Charities are a ‘soft touch’ in cyber security terms

Research was carried out earlier this year to identify issues with cyber security within third sector, or charity, organisations. 30 in-depth interviews were carried out to establish attitudes towards cyber security, awareness of relevant issues, approaches to cyber security and the charities’ perceptions and experiences of breaches.

What the study found was a mixture of complacency and misinformation, as well as pockets of good practice. For instance, many third sector organisations had never really considered cyber security, and even those in charge of that area felt uninformed. There was also a sense that, if cyber security was something these charities needed to look at, then they would have received further information from governmental channels or the Charity Commission.

Furthermore, some charitable organisations felt that cyber security was an issue for businesses, not the third sector and, generally speaking, the charities that took part in the research did not have internal specialist staff whose role was specifically to deal with cyber security. This led to a lack of effective practices.

As a result, the research reports, “Responsibility for cyber security internally was often held by someone with a different core role, or with multiple responsibilities, such as Chief Executives or finance staff. Competing demands on time and resources – with greater focus often given to areas such as fundraising and delivery – meant that cyber security was often deprioritised and could lack investment”.

Outsourcing cyber security in third sector organisations

When non-specialist staff are given responsibility for cyber security, problems are likely to occur. The importance of protecting supporters’ data, not to mention access to financial records, is understood by most charities, but knowing how to go about it is leaving many third-sector organisations stumped. The researchers in this study found that those charities that had experienced a breach in data security did then go on to invest in cyber security, but by then it is too late.

Cyber security is not just important for the third sector to protect their data. It also has wider consequences under the General Data Protection Regulations (GDPR). Charities would not be exempt from the fines of up to 4% of annual turnover given to organisations that breach the rules, and as the GDPR comes into force, it will be more important than ever that cyber security standards are met.

Enlisting the support of a third-party cyber security company can provide a charity with the information and back-up it needs to keep its data safe and its financial records untouched. The option to undertake schemes such as CyberEssentials means that these organisations can stop being the ‘weakest link’ in data security terms.

Cyber criminals are aware of where these weak links are, and will attack accordingly. The fact that you might be a third-sector organisation with strong ethics or an important raison d’etre means nothing when there is personal information to be stolen and exploited.

What should be done

Rather than letting themselves be a soft target for cyber criminals, third-sector organisations have an obligation to protect the data of their supporters, partners and service users, and to keep financial details safe from prying eyes and sticky fingers.
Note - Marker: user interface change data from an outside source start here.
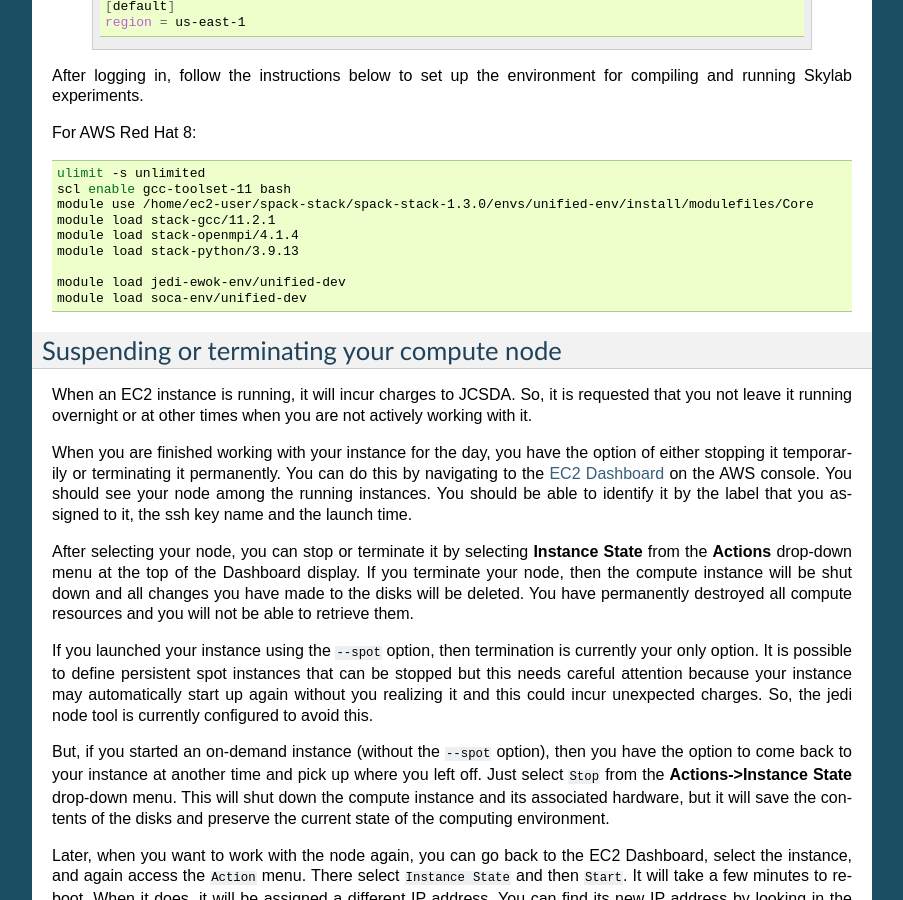
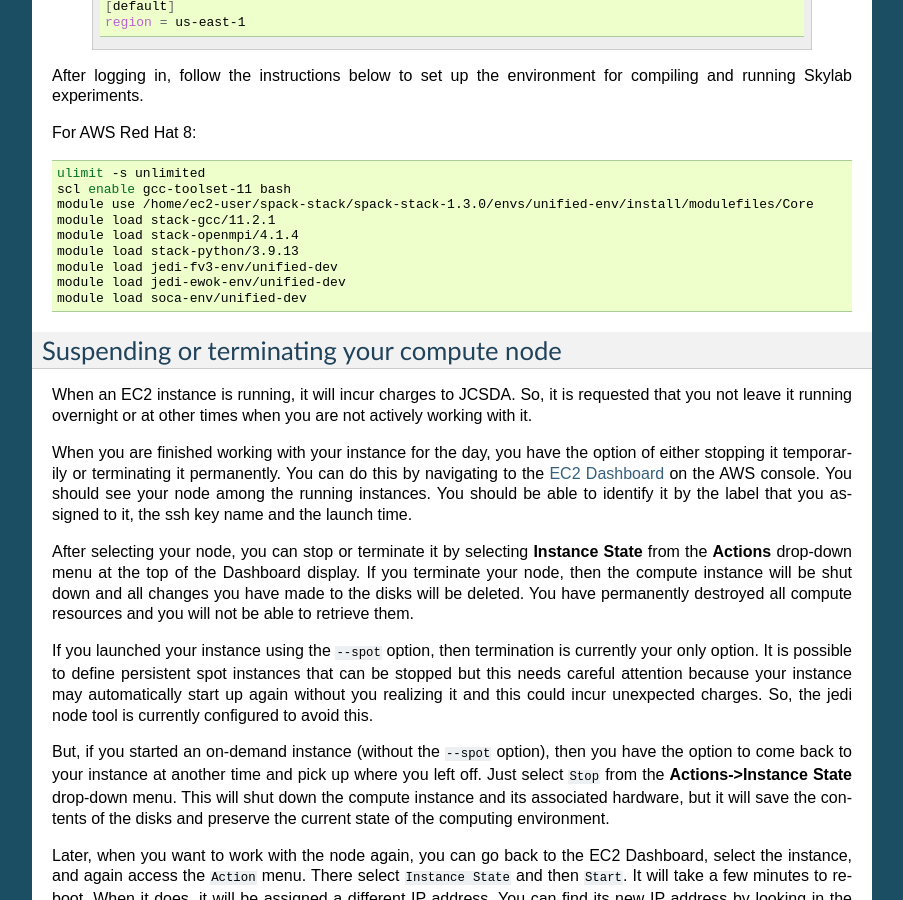
Before and after one commit to JCSDA/jedi-docs, a Sphinx documentation site: the page built from docs/using/jedi_environment/cloud/singlenode.rst, in a window 1280 px wide and 900 px high, scrolled down 1855 px. Shown: the whole window, without its empty margins (198-1101 px from the left). Built offline with Sphinx 7.4.7, drawn with Linux system fonts in a browser that asks for light colours.

Commit message:
missing module load for fv3-env single node (#584)
noticed that `module load jedi-fv3-env/unified-dev` was missing from the module load list in the docs.

```diff
--- a/docs/using/jedi_environment/cloud/singlenode.rst
+++ b/docs/using/jedi_environment/cloud/singlenode.rst
@@ -91,7 +91,7 @@
    module load stack-gcc/11.2.1
    module load stack-openmpi/4.1.4
    module load stack-python/3.9.13
-
+   module load jedi-fv3-env/unified-dev
    module load jedi-ewok-env/unified-dev
    module load soca-env/unified-dev
 
```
Many of these organisations would benefit from specialist training so that they fully understand the issue. They may think they are too small to be targeted, but attackers do not necessarily agree, and protection must be in place if organisations are to remain secure. Recruiting a third-party organisation that specialises in cyber security is an effective measure, when specialist knowledge and skills are required.